Causes and Risks of Down’s Syndrome. Initially, I would like to mention what is Down syndrome (DS). Down syndrome, also referred to as Trisomy 21, is a situation in which additional genetic material played a significant role in the way a child matures, both physically and intellectually.
It is a genetic disease that affects approximately one in every 1,000 babies. Each person has 46 chromosomes, which are divided into 23 pairs. Each man’s sperm has 23 chromosomes and each woman’s egg is the same, so that when the arrest takes place and the sperm fertilizes the egg, shaped a young man with a full complement of chromosomes. Sometimes mistakes are made and caused chromosomal abnormalities. Down syndrome is one of them. A child born with Down’s syndrome has an extra chromosome in every cell in his body.
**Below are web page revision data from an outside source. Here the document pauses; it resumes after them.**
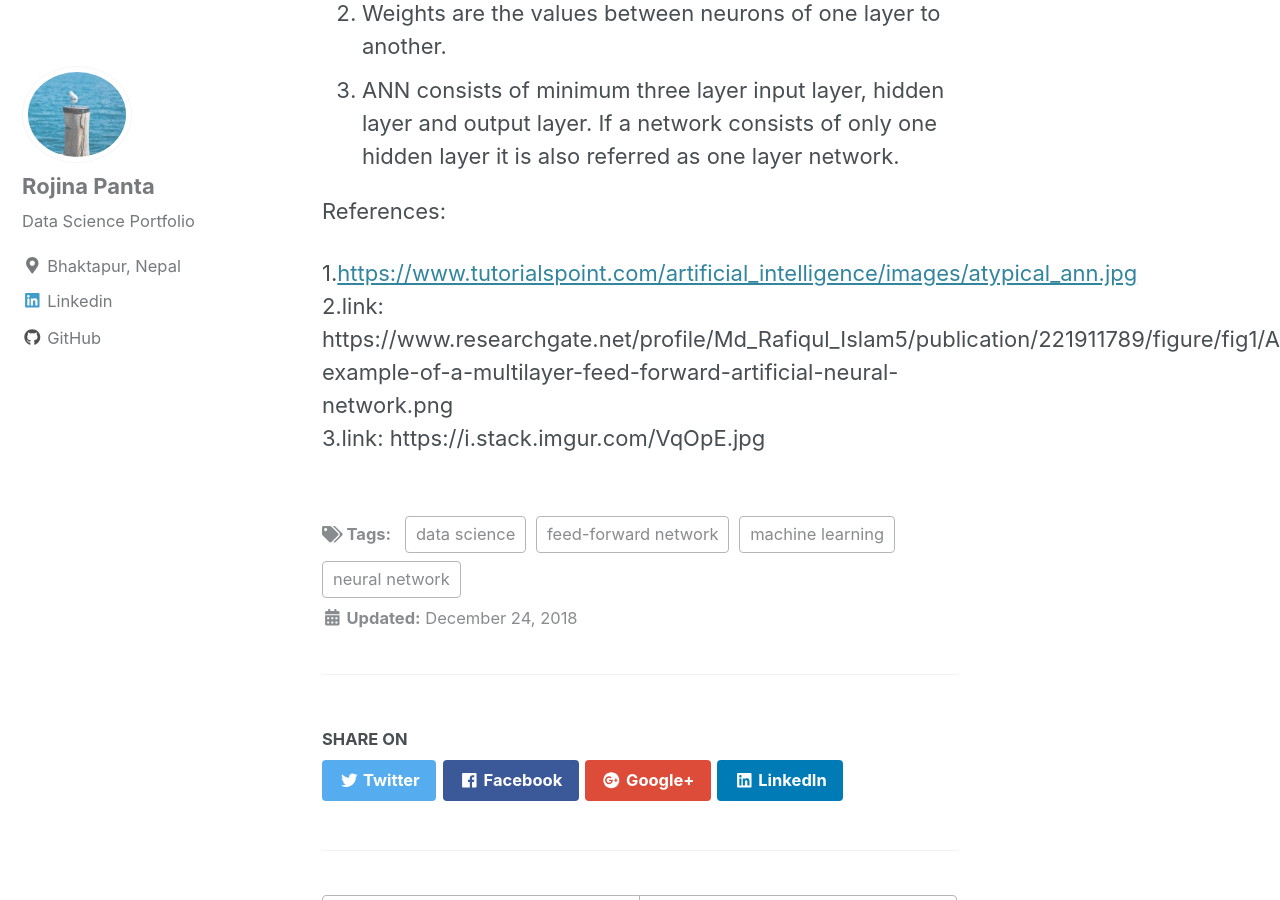
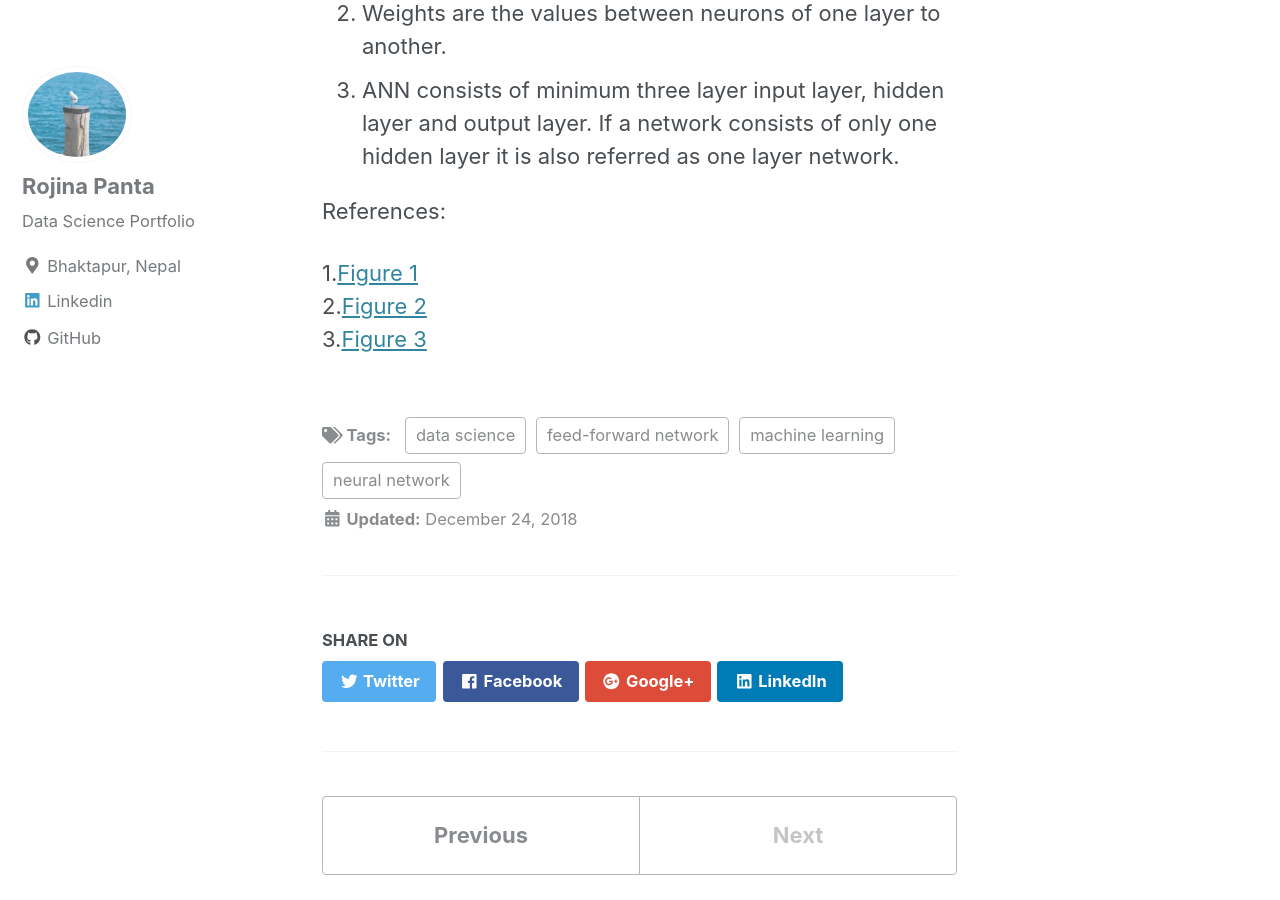
Before and after one commit to Rojina99/Rojina99.github.io, a Jekyll site: the page built from _posts/2018-12-26-understanding_ann.md, in a window 1280 px wide and 900 px high, scrolled down 2419 px. Built offline with Jekyll 4.4.1, drawn with Linux system fonts in a browser that asks for light colours; cached includes are drawn as plain includes; nearby versions of some CDN libraries; some of the changed text lies outside the part shown.

Commit message:
ANN References

```diff
--- a/_posts/2018-12-26-understanding_ann.md
+++ b/_posts/2018-12-26-understanding_ann.md
@@ -29,9 +29,6 @@
 
 References:
 
-  1.[https://www.tutorialspoint.com/artificial_intelligence/images/atypical_ann.jpg](https://www.tutorialspoint.com/artificial_intelligence/images/atypical_ann.jpg )
-  <br>
-  2.link:  https://www.researchgate.net/profile/Md_Rafiqul_Islam5/publication/221911789/figure/fig1/AS:304732305412105@1449665251675/An-example-of-a-multilayer-feed-forward-artificial-neural-network.png
-  <br>
-  3.link: https://i.stack.imgur.com/VqOpE.jpg
-  <br>
+  1.<a href="https://www.tutorialspoint.com/artificial_intelligence/images/atypical_ann.jpg">Figure 1</a><br>
+  2.<a href="         https://www.researchgate.net/profile/Md_Rafiqul_Islam5/publication/221911789/figure/fig1/AS:304732305412105@1449665251675/An-example-of-a-multilayer-feed-forward-artificial-neural-network.png">Figure 2</a><br>
+  3.<a href="https://i.stack.imgur.com/VqOpE.jpg">Figure 3</a><br>
```
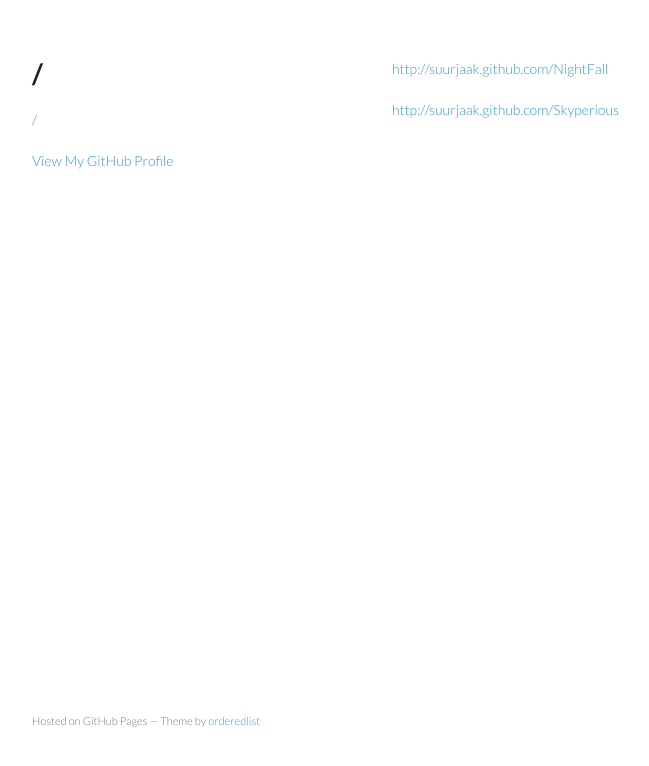
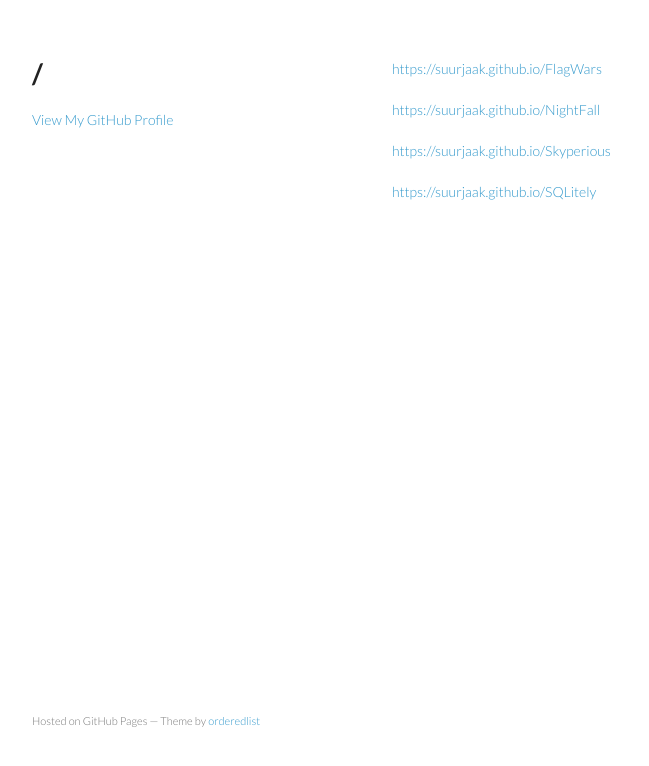
Before and after one commit to suurjaak/suurjaak.github.com, a plain HTML site: page index.html in a window 1280 px wide. Shown: the whole page, without its empty margins (178-827 px from the left). Drawn offline with Linux system fonts and the light colour scheme.

Commit message:
Added FlagWars and SQLitely links, updated domain from github.com to github.io.

```diff
--- a/index.html
+++ b/index.html
@@ -16,16 +16,20 @@
     <div class="wrapper">
       <header>
         <h1>/</h1>
-        <p>/</p>
-
 
         <p class="view"><a href="https://github.com/suurjaak">View My GitHub Profile</a></p>
 
       </header>
       <section>
-        <p><a href="http://suurjaak.github.com/NightFall">http://suurjaak.github.com/NightFall</a></p>
 
-<p><a href="http://suurjaak.github.com/Skyperious">http://suurjaak.github.com/Skyperious</a></p>
+        <p><a href="https://suurjaak.github.io/FlagWars">https://suurjaak.github.io/FlagWars</a></p>
+
+        <p><a href="https://suurjaak.github.io/NightFall">https://suurjaak.github.io/NightFall</a></p>
+
+        <p><a href="https://suurjaak.github.io/Skyperious">https://suurjaak.github.io/Skyperious</a></p>
+
+        <p><a href="https://suurjaak.github.io/SQLitely">https://suurjaak.github.io/SQLitely</a></p>
+
       </section>
       <footer>
         <p><small>Hosted on GitHub Pages &mdash; Theme by <a href="https://github.com/orderedlist">orderedlist</a></small></p>
```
So far, we do not know what causes the presence of an extra chromosome. It can come from either the mother or the father. It is significant to remember though that faults in chromosome distribution are not rare. However, there is a specific link with older mothers. Most babies with Down syndrome are born to women under the age of 35, simply because as a woman reaches the latter years of her reproductive life, the probability of a fault in chromosome distribution rises progressively. What we do know is that nobody should be blamed. A child with Down syndrome is likely to be born in any family, almost with the same rate in any population. It can happen to everyone.
Although Down syndrome can’t be averted, it can be discerned before a child is born. For those parents who have a proportionately high recurrence risk for Down’s syndrome, future pregnancies can be monitored by chromosome studies on fetal amniotic cells, with early termination of the pregnancy when the fetus is destined to have Down’s syndrome. The health difficulties that can go together with DS can be dealt with, and there are many resources within communities to help kids and their families who are living with the situation.
At this point, I should mention that the syndrome was first noted by British physician John Langdon Down (hence the name), where in 1866, he noticed that many people having no connection with each other, located in different institutions, had similar physical characteristics. It was not until 1959, however, that an additional chromosome was recognized as the cause.
Types of Syndrome Down
There are three major types of the Down syndrome. The child is likely to have Trisomy 21, i.e. the presence of additional genetic material on the 21st pair of chromosomes (three 21 chromosomes instead of two). About 95 percent of people who have Down syndrome have Trisomy 21. The remaining 5% of the population composed of two other types:
The removable type, due to partial or total binding on chromosome 21 with another chromosome, which, in fact, is the extra chromosome pair 21. This type creates important implications for subsequent births and its consequences should be investigated by a specialist geneticist.
The mosaic type, the people of this type have cells that other have three chromosomes 21 and other normally two. The ratio of prevalence of these two cell types is random. It is the most rare type of syndrome Down. Moreover, there are slight external features of the syndrome, the children have fewer health problems and also slight mental retardation.
Down syndrome is a genetic disorder characterized by a variety of physical and mental problems, which result to slow development in all aspects. We cannot always predict with assurance the degree of cognitive and behavioral development of children with DS, since this depends on the education, the family environment, the accompanying problems and also the attitudes of society in which the child lives . However, we can assure that within the appropriate school context, which in most cases should be the mainstream school, and with appropriate supportive assistance, 80-% of children can be trained successfully on social skills and acquire basic school knowledge.
It is important before we deal with the education of a person with DS to know the particularities of learning and to take into account both the selection of learning objects and the teaching method we are going to use (Polychronopoulos, 2001). Like in all the other children we also find large individual differences in the physical, mental and psychological characteristics in DS people. However,there are many features that affect their education and need to know who deal with it.
Another difficulty the people with Down Syndrome confront is the auditory memory, which is the ability to listen, to process and understand the sounds, thus distinguishing the stimuli. The lack of auditory memory makes worse the processing of auditory information and makes it almost impossible to acquire fundamental knowledge grammar and syntax. Fortunately, the long-term memory, which allows us to withdraw persons, events and processes of the past, works well. It has also been found that in contrast to the auditory memory, the visual memory is more effective, a significant element which should be considered when deciding how to present information to these students (Sue Buckley and Angela Byrne, 1994 ).
The skills of children with Down syndrome in arithmetic are not yet sufficiently investigated, we know that in this area the children with Down syndrome encounter the most difficulties. The delayed and deficient language development is one of the reasons for this difficulty. Language is an indispensable tool for thinking,comparison and manipulation of objects and activities and also is a link to the numerical system. So people are finding difficult to perform such cognitive functions and to follow the instructions and explanations of the teacher. The limited short-term memory is another important reason for difficulties encountered by children with Down Syndrome.
To be able to perform additional activities such as add, subtract or multiply numbers with our minds, we must be able to maintain information briefly in our short memory. That is why people with Down confront many difficulties to make calculations, unless they have ahead of them, specifically things. These children are stuck at the stage of concrete thinking and are unable to move to the abstract-symbolic thinking.